▶ _Work to complete_:
Repeat the data as given. Images do not go in the copy.

▶ _Task input_:

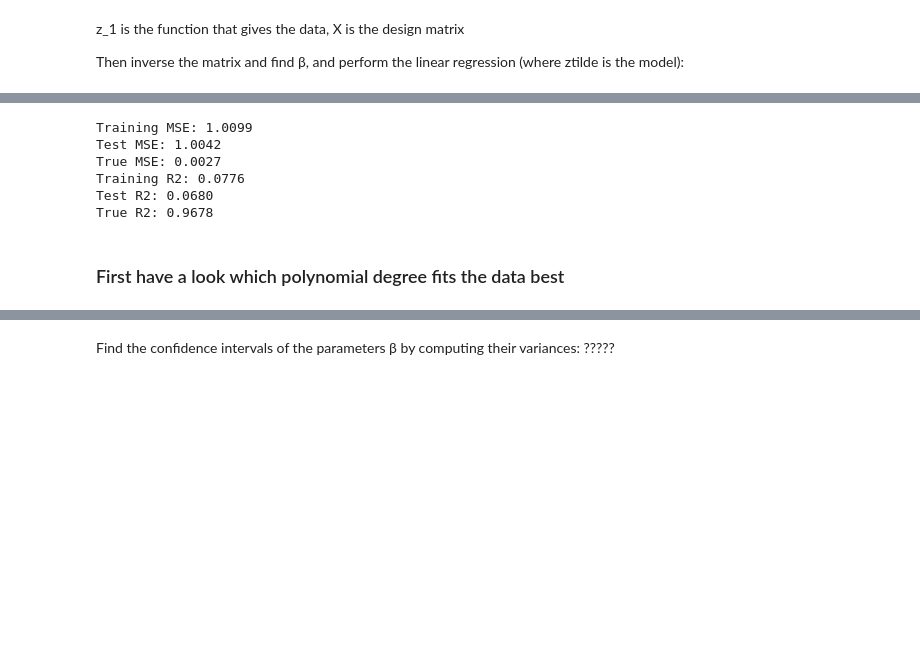
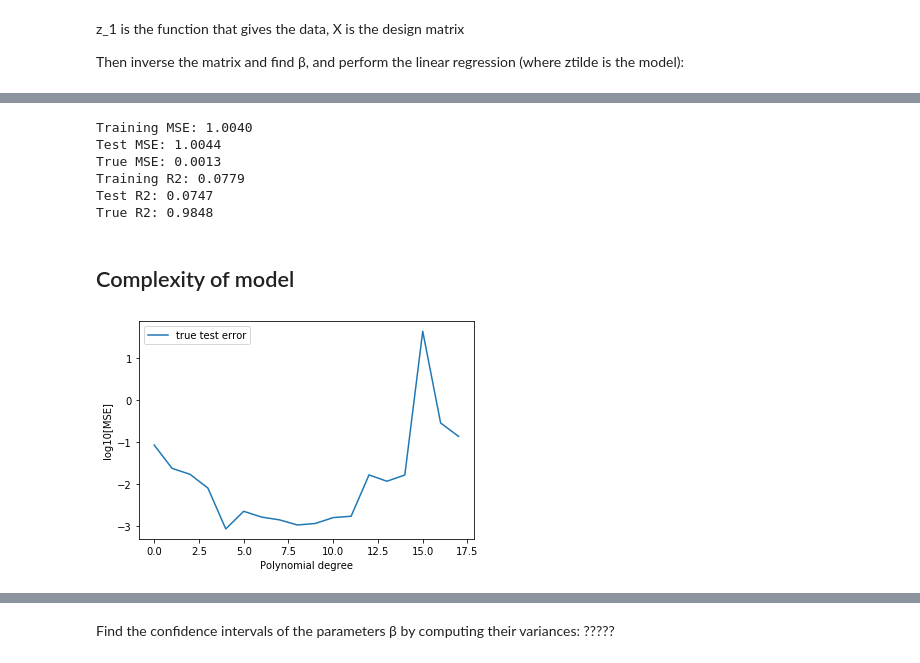
Before and after one commit to jolyndev/FYS-STK4155, a Jupyter notebook: Project1a-restructured.ipynb, the cells around one changed output, grey strips where cells are left out. Saved outputs shown, nothing was run; the diff lists cells and outputs as text; code cells hidden in the pictures; blank space fills up the shorter version.

```diff
--- a/Project1a-restructured.ipynb
+++ b/Project1a-restructured.ipynb
@@ -74,7 +74,7 @@ def CreateDesignMatrix_X(x, y, n):
             X[:,q+k] = x**(i-k) * y**k
     return X
 # %%
-n_x = 200   # number of points
+n_x = 250   # number of points
 
 # sort the random values, else your fit will go crazy
 #x = np.sort((np.random.uniform(0, 1, n_x)))
@@ -124,11 +124,11 @@ print(R2(z_true, ztilde))
 X_train, X_test, z_train, z_test, z_true_train, z_true_test = train_test_split(X, z_1, z_true, test_size=0.2)
 
 # Get the new model from the training data
-beta2 = np.linalg.inv(X_train.T.dot(X_train)).dot(X_train.T).dot(z_train)
-ztilde1 = X_train @ beta2
+beta1 = np.linalg.inv(X_train.T.dot(X_train)).dot(X_train.T).dot(z_train)
+ztilde1 = X_train @ beta1
 
 # And the predictions for the test data
-zpredict = X_test @ beta2
+zpredict = X_test @ beta1
 
 print("Training MSE: %0.4f" % MSE(z_train, ztilde1))
 print("Test MSE: %0.4f" % MSE(z_test, zpredict))
@@ -138,38 +138,47 @@ print("Training R2: %0.4f" % R2(z_train, ztilde1))
 print("Test R2: %0.4f" % R2(z_test, zpredict))
 print("True R2: %0.4f" % R2(z_true_test, zpredict))
 # %% [output]
-Training MSE: 1.0099
-Test MSE: 1.0042
-True MSE: 0.0027
-Training R2: 0.0776
-Test R2: 0.0680
-True R2: 0.9678
+Training MSE: 1.0040
+Test MSE: 1.0044
+True MSE: 0.0013
+Training R2: 0.0779
+Test R2: 0.0747
+True R2: 0.9848
+# %% [markdown]
+## Complexity of model
 # %%
-maxdegree = 20
+maxdegree = 18
 true_mse = np.zeros(maxdegree)
 train_mse = np.zeros(maxdegree)
 polynomial = np.zeros(maxdegree)
 
-for degree in range(maxdegree):
-    X = CreateDesignMatrix_X(x_1, y_1, n=degree)
+tests = 5
 
-    X_train, X_test, z_train, z_test, z_true_train, z_true_test = train_test_split(X, z_1, z_true, test_size=0.2)
-    beta2 = np.linalg.inv(X_train.T.dot(X_train)).dot(X_train.T).dot(z_train)
-    ztilde1 = X_train @ beta2
-    zpredict = X_test @ beta2
-    polynomial[degree] = degree
-    true_mse[degree] = MSE(z_true_test, zpredict)
-    train_mse[degree] = MSE(z_train, ztilde1)
+for i in range(tests):
+    for degree in range(maxdegree):
+        X1 = CreateDesignMatrix_X(x_1, y_1, n=degree)
+
+        X1_train, X1_test, z1_train, z1_test, z1_true_train, z1_true_test = train_test_split(X1, z_1, z_true, test_size=0.2)
+        beta2 = np.linalg.inv(X1_train.T.dot(X1_train)).dot(X1_train.T).dot(z1_train)
+        ztilde1 = X1_train @ beta2
+        zpredict1 = X1_test @ beta2
+        polynomial[degree] = degree
+        true_mse[degree] = MSE(z1_true_test, zpredict1)
+        #print(true_mse)
+        #train_mse[degree] = MSE(z_train, ztilde1)
+
+    true_mse[i] /= tests
+    #print(true_mse)
 
 #print(polynomial)
 #print(true_mse)
-print(train_mse)
+#print(train_mse)
 
 plt.plot(polynomial, np.log10(true_mse), label='true test error')
-plt.plot(polynomial, np.log10(train_mse), label='training error')
+#plt.plot(polynomial, np.log10(train_mse), label='training error')
 plt.xlabel('Polynomial degree')
 plt.ylabel('log10[MSE]')
 plt.legend()
 plt.show()
+# %% [output]
+[figure, added]
-# %% [markdown]
-### First have a look which polynomial degree fits the data best
```
Also changed, not shown: parts of 42 cells of this notebook.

▶ _Exercise response_:
Before and after one commit to jolyndev/FYS-STK4155, a Jupyter notebook: Project1a-restructured.ipynb, the cells around one changed output, grey strips where cells are left out. Saved outputs shown, nothing was run; the diff lists cells and outputs as text; code cells hidden in the pictures; blank space fills up the shorter version.

```diff
--- a/Project1a-restructured.ipynb
+++ b/Project1a-restructured.ipynb
@@ -74,7 +74,7 @@ def CreateDesignMatrix_X(x, y, n):
             X[:,q+k] = x**(i-k) * y**k
     return X
 # %%
-n_x = 200   # number of points
+n_x = 250   # number of points
 
 # sort the random values, else your fit will go crazy
 #x = np.sort((np.random.uniform(0, 1, n_x)))
@@ -124,11 +124,11 @@ print(R2(z_true, ztilde))
 X_train, X_test, z_train, z_test, z_true_train, z_true_test = train_test_split(X, z_1, z_true, test_size=0.2)
 
 # Get the new model from the training data
-beta2 = np.linalg.inv(X_train.T.dot(X_train)).dot(X_train.T).dot(z_train)
-ztilde1 = X_train @ beta2
+beta1 = np.linalg.inv(X_train.T.dot(X_train)).dot(X_train.T).dot(z_train)
+ztilde1 = X_train @ beta1
 
 # And the predictions for the test data
-zpredict = X_test @ beta2
+zpredict = X_test @ beta1
 
 print("Training MSE: %0.4f" % MSE(z_train, ztilde1))
 print("Test MSE: %0.4f" % MSE(z_test, zpredict))
@@ -138,38 +138,47 @@ print("Training R2: %0.4f" % R2(z_train, ztilde1))
 print("Test R2: %0.4f" % R2(z_test, zpredict))
 print("True R2: %0.4f" % R2(z_true_test, zpredict))
 # %% [output]
-Training MSE: 1.0099
-Test MSE: 1.0042
-True MSE: 0.0027
-Training R2: 0.0776
-Test R2: 0.0680
-True R2: 0.9678
+Training MSE: 1.0040
+Test MSE: 1.0044
+True MSE: 0.0013
+Training R2: 0.0779
+Test R2: 0.0747
+True R2: 0.9848
+# %% [markdown]
+## Complexity of model
 # %%
-maxdegree = 20
+maxdegree = 18
 true_mse = np.zeros(maxdegree)
 train_mse = np.zeros(maxdegree)
 polynomial = np.zeros(maxdegree)
 
-for degree in range(maxdegree):
-    X = CreateDesignMatrix_X(x_1, y_1, n=degree)
+tests = 5
 
-    X_train, X_test, z_train, z_test, z_true_train, z_true_test = train_test_split(X, z_1, z_true, test_size=0.2)
-    beta2 = np.linalg.inv(X_train.T.dot(X_train)).dot(X_train.T).dot(z_train)
-    ztilde1 = X_train @ beta2
-    zpredict = X_test @ beta2
-    polynomial[degree] = degree
-    true_mse[degree] = MSE(z_true_test, zpredict)
-    train_mse[degree] = MSE(z_train, ztilde1)
+for i in range(tests):
+    for degree in range(maxdegree):
+        X1 = CreateDesignMatrix_X(x_1, y_1, n=degree)
+
+        X1_train, X1_test, z1_train, z1_test, z1_true_train, z1_true_test = train_test_split(X1, z_1, z_true, test_size=0.2)
+        beta2 = np.linalg.inv(X1_train.T.dot(X1_train)).dot(X1_train.T).dot(z1_train)
+        ztilde1 = X1_train @ beta2
+        zpredict1 = X1_test @ beta2
+        polynomial[degree] = degree
+        true_mse[degree] = MSE(z1_true_test, zpredict1)
+        #print(true_mse)
+        #train_mse[degree] = MSE(z_train, ztilde1)
+
+    true_mse[i] /= tests
+    #print(true_mse)
 
 #print(polynomial)
 #print(true_mse)
-print(train_mse)
+#print(train_mse)
 
 plt.plot(polynomial, np.log10(true_mse), label='true test error')
-plt.plot(polynomial, np.log10(train_mse), label='training error')
+#plt.plot(polynomial, np.log10(train_mse), label='training error')
 plt.xlabel('Polynomial degree')
 plt.ylabel('log10[MSE]')
 plt.legend()
 plt.show()
+# %% [output]
+[figure, added]
-# %% [markdown]
-### First have a look which polynomial degree fits the data best
```
Also changed, not shown: parts of 42 cells of this notebook.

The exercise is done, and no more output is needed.